@LanguageLog defends a Canadian judge against a charge of plagiarism (Is "plagiarism" in a judicial decision wrong?)
The Court of Appeal for British Columbia has recently overturned a decision by Justice Joel Groves on the unusual grounds that the judge's written decision was largely copied from the submission of the plaintiffs, thus creating the unfortunate impression that the judge had been insufficiently diligent in considering both sides of the case.
The written record of a judge's decision serves several purposes. It provides an explanation to the losing side, as well as being a document that can be used by lawyers to predict the outcome of similar cases in future. Above all, it provides evidence that justice has been done.
In the event of a decision being inadequately documented, we might imagine that the proper course of action would be to invite the judge to expand and clarify his decision, and to address any points that he had failed to cover. Obviously this revised document might still be subject to the normal appeal process.
Instead of adopting this course of action, the Court of Appeal (by a majority of two to one) has demanded an entirely new trial. Presumably the appeal judges deem this to be the best way of achieving the purposes stated above. A new trial will be costly and troublesome for both the plaintiffs and defendents, but it will put more money into the pockets of the lawyers. Cui Bono?

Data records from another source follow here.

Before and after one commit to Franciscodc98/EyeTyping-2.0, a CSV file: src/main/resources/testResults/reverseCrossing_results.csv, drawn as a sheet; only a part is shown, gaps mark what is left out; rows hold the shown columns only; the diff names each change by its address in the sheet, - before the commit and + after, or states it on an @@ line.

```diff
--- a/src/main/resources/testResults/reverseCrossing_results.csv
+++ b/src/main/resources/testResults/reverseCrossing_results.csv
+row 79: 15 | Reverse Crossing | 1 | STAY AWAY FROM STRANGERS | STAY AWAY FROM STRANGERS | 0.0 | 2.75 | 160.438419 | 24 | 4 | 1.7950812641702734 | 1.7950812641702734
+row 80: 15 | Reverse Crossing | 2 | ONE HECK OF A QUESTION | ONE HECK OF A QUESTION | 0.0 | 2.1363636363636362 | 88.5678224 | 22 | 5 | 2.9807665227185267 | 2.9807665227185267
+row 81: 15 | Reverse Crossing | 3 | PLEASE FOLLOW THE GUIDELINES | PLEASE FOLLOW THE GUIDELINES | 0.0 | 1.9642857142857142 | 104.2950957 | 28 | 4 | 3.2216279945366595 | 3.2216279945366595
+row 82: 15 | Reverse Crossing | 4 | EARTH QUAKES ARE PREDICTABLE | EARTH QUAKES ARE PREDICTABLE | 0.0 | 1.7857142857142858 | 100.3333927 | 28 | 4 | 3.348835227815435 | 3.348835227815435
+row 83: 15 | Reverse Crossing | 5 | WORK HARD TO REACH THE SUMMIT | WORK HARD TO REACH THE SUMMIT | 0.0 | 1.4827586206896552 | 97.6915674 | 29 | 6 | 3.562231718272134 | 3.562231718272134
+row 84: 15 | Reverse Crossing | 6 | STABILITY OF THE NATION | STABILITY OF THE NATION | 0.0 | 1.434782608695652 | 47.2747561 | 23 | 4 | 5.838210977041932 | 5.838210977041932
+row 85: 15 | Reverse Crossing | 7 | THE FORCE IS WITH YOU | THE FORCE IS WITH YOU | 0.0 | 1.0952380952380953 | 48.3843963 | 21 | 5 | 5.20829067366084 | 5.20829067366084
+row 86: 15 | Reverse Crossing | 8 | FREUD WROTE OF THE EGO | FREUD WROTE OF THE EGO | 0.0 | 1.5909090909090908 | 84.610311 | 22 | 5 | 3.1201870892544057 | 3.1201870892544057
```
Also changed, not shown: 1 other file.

Cojocaru (Guardian Ad Litem) v. British Columbia Women’s Hospital and Health Center, 2011 BCCA 192